Version difference data:
□ □ □
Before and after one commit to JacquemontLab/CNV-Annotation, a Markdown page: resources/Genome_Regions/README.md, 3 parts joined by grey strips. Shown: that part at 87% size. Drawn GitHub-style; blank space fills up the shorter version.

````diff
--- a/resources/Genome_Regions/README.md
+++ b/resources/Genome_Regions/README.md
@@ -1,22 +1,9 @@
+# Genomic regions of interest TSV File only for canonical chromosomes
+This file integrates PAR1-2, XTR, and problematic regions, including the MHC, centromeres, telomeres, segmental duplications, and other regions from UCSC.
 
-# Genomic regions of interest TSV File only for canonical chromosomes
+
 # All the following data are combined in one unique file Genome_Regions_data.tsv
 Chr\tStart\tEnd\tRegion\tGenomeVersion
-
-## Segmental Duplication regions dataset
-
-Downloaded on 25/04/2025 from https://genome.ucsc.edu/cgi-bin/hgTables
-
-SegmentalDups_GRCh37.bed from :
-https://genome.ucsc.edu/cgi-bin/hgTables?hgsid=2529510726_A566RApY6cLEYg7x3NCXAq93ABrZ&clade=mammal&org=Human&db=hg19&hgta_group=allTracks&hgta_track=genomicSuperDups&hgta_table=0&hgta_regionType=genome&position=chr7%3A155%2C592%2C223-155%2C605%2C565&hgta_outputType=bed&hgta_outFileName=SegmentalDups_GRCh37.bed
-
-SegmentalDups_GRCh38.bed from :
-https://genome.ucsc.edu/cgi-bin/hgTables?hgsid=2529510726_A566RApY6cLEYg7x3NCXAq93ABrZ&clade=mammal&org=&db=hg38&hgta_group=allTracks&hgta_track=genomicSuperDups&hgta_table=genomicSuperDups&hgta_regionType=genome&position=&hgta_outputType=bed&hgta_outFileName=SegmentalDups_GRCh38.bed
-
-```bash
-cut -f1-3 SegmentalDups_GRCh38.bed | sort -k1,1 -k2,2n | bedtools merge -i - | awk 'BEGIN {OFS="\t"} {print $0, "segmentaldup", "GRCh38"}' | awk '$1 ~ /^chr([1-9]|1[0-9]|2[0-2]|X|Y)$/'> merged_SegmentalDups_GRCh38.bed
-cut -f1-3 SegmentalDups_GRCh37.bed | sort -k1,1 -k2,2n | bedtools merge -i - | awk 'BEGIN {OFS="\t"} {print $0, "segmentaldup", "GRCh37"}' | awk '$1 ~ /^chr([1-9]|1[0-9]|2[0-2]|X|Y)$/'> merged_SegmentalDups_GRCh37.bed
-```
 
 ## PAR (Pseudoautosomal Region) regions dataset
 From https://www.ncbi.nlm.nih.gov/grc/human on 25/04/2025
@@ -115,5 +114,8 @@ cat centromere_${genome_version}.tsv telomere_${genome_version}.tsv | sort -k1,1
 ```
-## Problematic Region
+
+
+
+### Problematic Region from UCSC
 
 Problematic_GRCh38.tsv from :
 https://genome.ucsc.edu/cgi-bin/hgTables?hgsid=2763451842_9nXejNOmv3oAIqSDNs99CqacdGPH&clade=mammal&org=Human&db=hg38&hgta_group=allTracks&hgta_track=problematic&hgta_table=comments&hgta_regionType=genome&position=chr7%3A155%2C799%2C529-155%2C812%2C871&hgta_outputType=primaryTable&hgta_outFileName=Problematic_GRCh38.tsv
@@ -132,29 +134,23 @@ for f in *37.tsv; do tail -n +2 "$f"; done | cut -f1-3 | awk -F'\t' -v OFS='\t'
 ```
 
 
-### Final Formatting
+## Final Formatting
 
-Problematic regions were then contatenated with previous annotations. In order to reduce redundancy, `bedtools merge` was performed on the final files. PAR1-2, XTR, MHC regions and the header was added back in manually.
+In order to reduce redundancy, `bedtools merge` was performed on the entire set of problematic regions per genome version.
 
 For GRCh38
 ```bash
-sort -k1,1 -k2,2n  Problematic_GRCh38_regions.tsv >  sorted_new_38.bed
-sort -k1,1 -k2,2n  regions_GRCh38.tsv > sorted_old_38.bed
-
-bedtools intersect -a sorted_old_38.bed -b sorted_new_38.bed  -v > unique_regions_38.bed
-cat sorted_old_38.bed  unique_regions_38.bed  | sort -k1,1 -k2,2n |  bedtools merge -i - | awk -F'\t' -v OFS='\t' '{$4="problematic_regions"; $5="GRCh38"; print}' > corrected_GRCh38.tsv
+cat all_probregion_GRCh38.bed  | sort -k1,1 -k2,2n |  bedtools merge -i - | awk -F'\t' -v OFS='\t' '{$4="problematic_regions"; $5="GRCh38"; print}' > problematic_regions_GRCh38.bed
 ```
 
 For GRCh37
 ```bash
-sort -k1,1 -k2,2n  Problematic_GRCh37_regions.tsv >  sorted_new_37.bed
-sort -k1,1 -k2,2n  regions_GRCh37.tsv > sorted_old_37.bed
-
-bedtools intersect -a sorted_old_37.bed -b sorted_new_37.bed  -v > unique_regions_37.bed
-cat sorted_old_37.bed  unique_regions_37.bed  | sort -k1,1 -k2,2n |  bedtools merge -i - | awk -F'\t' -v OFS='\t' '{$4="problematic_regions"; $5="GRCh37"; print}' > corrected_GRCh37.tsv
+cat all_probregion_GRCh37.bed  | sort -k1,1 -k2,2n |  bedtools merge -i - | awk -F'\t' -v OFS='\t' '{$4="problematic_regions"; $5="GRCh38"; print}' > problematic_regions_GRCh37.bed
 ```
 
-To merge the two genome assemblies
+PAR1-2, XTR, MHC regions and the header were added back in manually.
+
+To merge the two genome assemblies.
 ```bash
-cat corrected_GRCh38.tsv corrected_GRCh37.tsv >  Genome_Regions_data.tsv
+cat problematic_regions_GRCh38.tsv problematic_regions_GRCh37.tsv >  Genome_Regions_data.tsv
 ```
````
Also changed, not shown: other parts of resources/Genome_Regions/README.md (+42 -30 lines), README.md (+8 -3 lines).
□ □ □
| Exercise |
Would you copy exactly the lines from the one that contains "problematic_regions_GRCh38.tsv problematic_regions_GRCh37.tsv >" through the final line of the records above, including both?

| Task output |
+cat problematic_regions_GRCh38.tsv problematic_regions_GRCh37.tsv >  Genome_Regions_data.tsv
 ```
````
Also changed, not shown: other parts of resources/Genome_Regions/README.md (+42 -30 lines), README.md (+8 -3 lines).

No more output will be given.